https://lawrencecpaulson.github.io/papers/Aczel-Inductive-Defs.pdf An Introduction to Inductive Definitions * PETER ACZEL

example of proof parameter tracking using DCGs https://x.com/SandMouth/status/1558473206239006720

%sequent( Hyp, Conc, Var )

:- use_module(library(clpfd)).
%:- table prove/2.
:- use_module(library(solution_sequences)).
%:- op(600, xfy, i- ).

prove(S, ax(S, id)) :- S = (A > A).
prove(S, ax(S, fst)) :- S = (A /\ _B > A).
prove( A /\ B > B, ax(A /\ B > B, snd)).
prove( S, ax(S, inj1 )) :- S = (A > A \/ _B).
prove( S, ax(S, inj2 )) :- S = (B > _A \/ B).
prove( false > _ , initial ).
prove( _ > true  , terminal ).
prove( A > B /\ C, bin(A > B /\ C, pair, P1, P2)) :- prove(A > B, P1), prove(A > C, P2).
prove( A \/ B > C , bin(A \/ B > C, case, P1, P2)) :- prove( A > B, P1), prove( A > C, P2).
prove( A > C, bin(A > C, comp, P1, P2)) :- prove(A > B, P1), prove(B > C, P2).

height(ax(_,_), 1).
height(un(_,_,PX), N) :- N #> 1, N #= NX+1, height(PX,NX).
height(bin(_,_,PX,PY), N) :- N #> 1, N #= max(NX , NY) + 1, height(PX,NX), height(PY,NY).

% maybe explicilty taking proof steps off of a list. using length.
% use dcg for proof recording?

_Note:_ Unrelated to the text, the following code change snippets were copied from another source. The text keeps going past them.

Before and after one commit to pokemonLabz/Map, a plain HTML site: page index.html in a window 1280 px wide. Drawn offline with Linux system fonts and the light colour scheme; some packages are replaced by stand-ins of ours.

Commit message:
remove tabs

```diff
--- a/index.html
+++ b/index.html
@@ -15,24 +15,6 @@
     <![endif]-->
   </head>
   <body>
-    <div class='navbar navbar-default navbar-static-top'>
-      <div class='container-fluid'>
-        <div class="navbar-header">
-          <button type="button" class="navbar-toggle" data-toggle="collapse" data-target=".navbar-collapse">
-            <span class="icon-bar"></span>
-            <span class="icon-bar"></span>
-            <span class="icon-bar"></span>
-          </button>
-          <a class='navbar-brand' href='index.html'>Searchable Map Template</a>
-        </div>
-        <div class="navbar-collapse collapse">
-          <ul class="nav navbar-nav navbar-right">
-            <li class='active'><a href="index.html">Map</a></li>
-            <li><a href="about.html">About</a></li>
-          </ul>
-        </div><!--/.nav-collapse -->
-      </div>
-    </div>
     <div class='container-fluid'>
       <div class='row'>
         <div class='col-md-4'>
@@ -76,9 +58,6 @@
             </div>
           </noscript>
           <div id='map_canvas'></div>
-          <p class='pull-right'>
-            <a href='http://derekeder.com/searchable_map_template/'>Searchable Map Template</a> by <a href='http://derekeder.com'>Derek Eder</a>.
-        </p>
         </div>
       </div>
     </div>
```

prove(A > A)       --> [id].
prove(A /\ _ > A)  --> [fst].
prove(_ /\ B > B)  --> [snd].
prove(A > A \/ _)  --> [inj1].
prove(B > _ \/ B)  --> [inj2].
prove(false > _)   --> [initial].
prove( _ > true)   --> [terminal].
prove(A > B /\ C)  --> [pair], prove(A > B),  prove(A > C).
prove(A \/ B > C)  --> [case], prove(A > C),  prove(B > C).
prove(A > C)       --> [comp], prove(A > B),  prove(B > C).

:- initialization(main).
%main :- format("hello world", []).
%main :- between(1, 10, N), height(Pf, N), writeln(Pf), prove( w /\ x /\ y /\ z > w, Pf ), print(Pf), halt.
main :- length(Pf, _), phrase(prove(w /\ x /\ y /\ z > w \/ y),Pf), print(Pf), halt.
main :- halt.

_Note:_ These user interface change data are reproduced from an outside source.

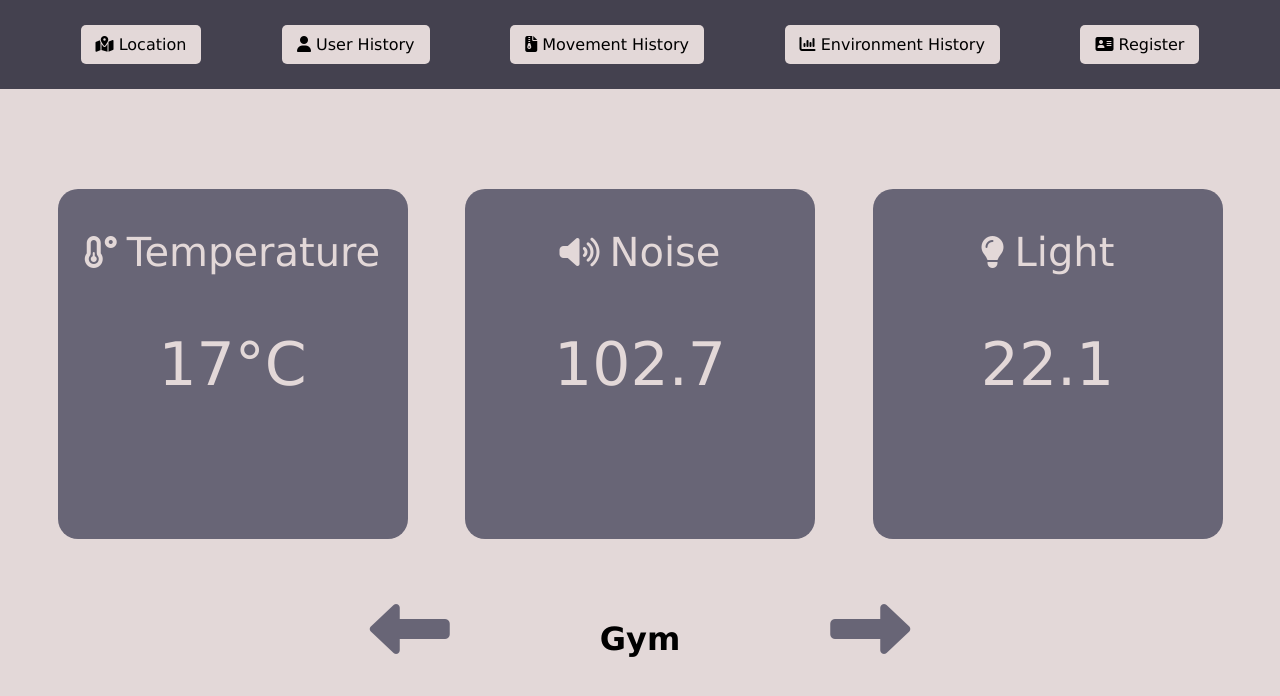
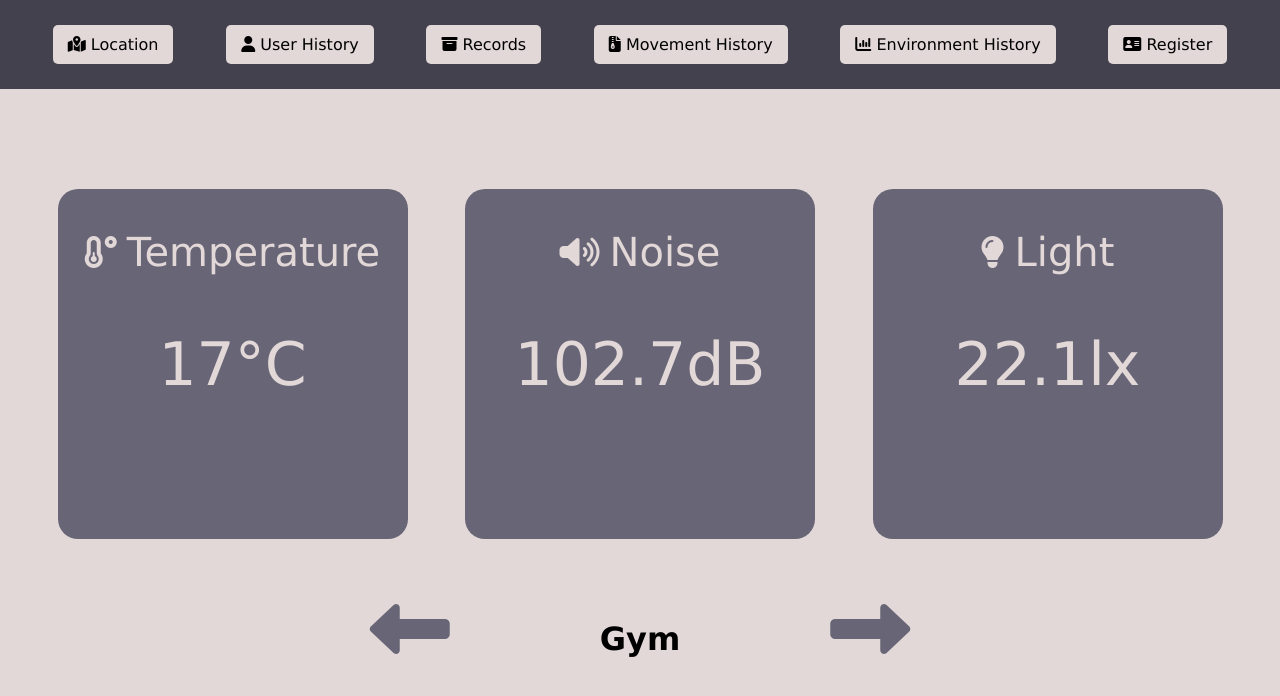
Before and after one commit to hazimbharis/SCC331_Group5, a plain HTML site: page WebRelated/Pages/Home.html in a window 1280 px wide. Drawn offline with nearby package versions, Linux system fonts and the light colour scheme; no server answers.

Commit message:
New button for records page

```diff
--- a/WebRelated/Pages/Home.html
+++ b/WebRelated/Pages/Home.html
@@ -28,6 +28,10 @@
         <a href="UserHistory.html">User History</a>
     </div>
     <div>
+        <i class="fa-solid fa-box-archive"></i>
+        <a href="Records.html">Records</a>
+    </div>
+    <div>
         <i class="fa-solid fa-file-zipper"></i>
         <a href="movementHistory.html">Movement History</a>
     </div>
@@ -51,7 +55,7 @@
     </div>
     <div class="item">
         <!-- Data from the API -->
-        <p class="item-value" id="noise">102.7</p>
+        <p class="item-value" id="noise">102.7dB</p>
         <div style="display: flex; align-items: center">
             <i class="fa-solid fa-volume-high fa-2x"></i>
             <p class="item-title">Noise</p>
@@ -59,7 +63,7 @@
     </div>
     <div class="item">
         <!-- Data from the API -->
-        <p class="item-value" id="light">22.1</p>
+        <p class="item-value" id="light">22.1lx</p>
         <div style="display: flex; align-items: center">
             <i class="fa-solid fa-lightbulb fa-2x"></i>
             <p class="item-title">Light</p>
```
Also changed, not shown: WebRelated/Pages/Records.html (+3 -0 lines).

Yes, the dcg form is very pretty. It’s a writer monad of sorts. It is recording a minimal proof certificate that is reconstructable to the full thing pretty easily.

G --> [tag], D1, D2 Should be read as

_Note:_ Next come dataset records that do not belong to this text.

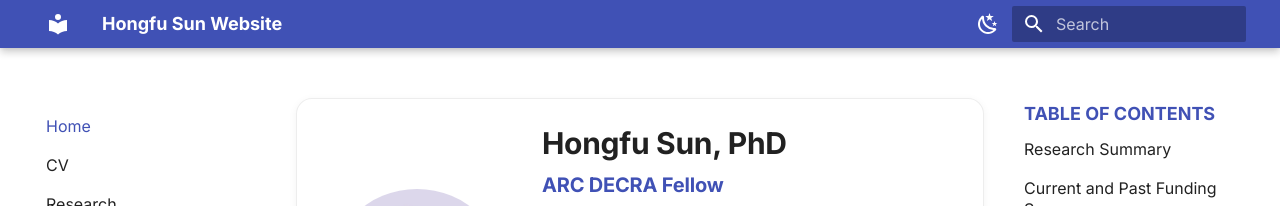
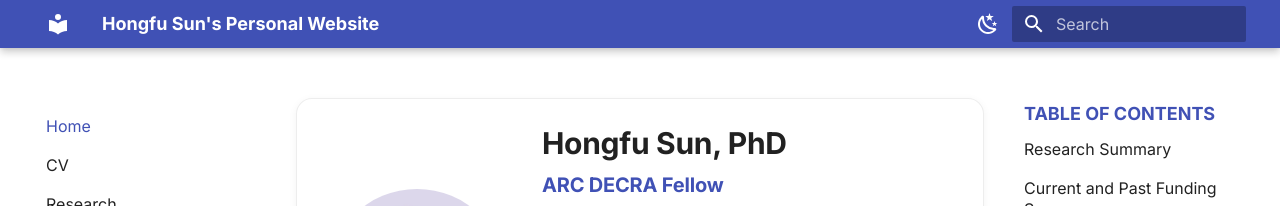
Before and after one commit to sunhongfu/sunhongfu.github.io, an MkDocs documentation site: the page built from docs/index.md, in a window 1280 px wide. Shown: the top 206 px of the page. Built offline with MkDocs 1.6.1 and Material for MkDocs 9.7.7, drawn with Linux system fonts in a browser that asks for light colours.

Commit message:
site name change

```diff
--- a/mkdocs.yml
+++ b/mkdocs.yml
@@ -1,4 +1,4 @@
-site_name: Hongfu Sun Website
+site_name: Hongfu Sun's Personal Website
 site_description: "Academic profile of Hongfu Sun, Senior Lecturer in Medical Imaging & AI at the University of Newcastle"
 site_url: https://sunhongfu.github.io
 # repo_url: https://github.com/sunhongfu/sunhongfu.github.io # this will add the GitHub icon in the nav bar
```
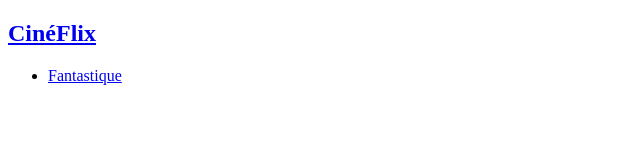
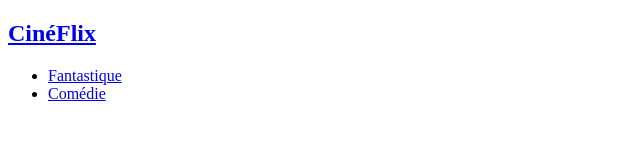
Before and after one commit to RudyVieira/Projet_GitHub, a plain HTML site: page index.html in a window 1280 px wide. Shown: the full height of the page, 0-640 px from the left. Drawn offline with Linux system fonts and the light colour scheme.

Commit message:
Ajout de la catégorie Comédie au Header

```diff
--- a/index.html
+++ b/index.html
@@ -12,6 +12,7 @@
 					<h1><a href="#">CinéFlix</a></h1>
 					<ul class="categories">
 						<li><a href="#fantastique">Fantastique</a></li>
+                        <li><a href="#comedy">Comédie</a></li>
 					</ul>
 				</nav>
 			</div>
```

  D1        D2
------------------ tag

prove(Sig , A > B) --> { insert(A,Sig,Sig1) }, [weaken(A)], prove(Sig1, A > B).
prove(A > forall(X,B)) --> , prove(weak(X, A) > B).
prove(A > forall(X,B)) --> {insert(X,Sig,Sig2) }, prove(Sig1, A > B).
prove(Sig, forall(X,A) > ) --> , prove(weak(X, A) > B)

Maybe start with implication prove((A > (B > C) ) –> [curry], prove( A /\ B > C). prove((A /\ (A > B) > B ) –> [eval].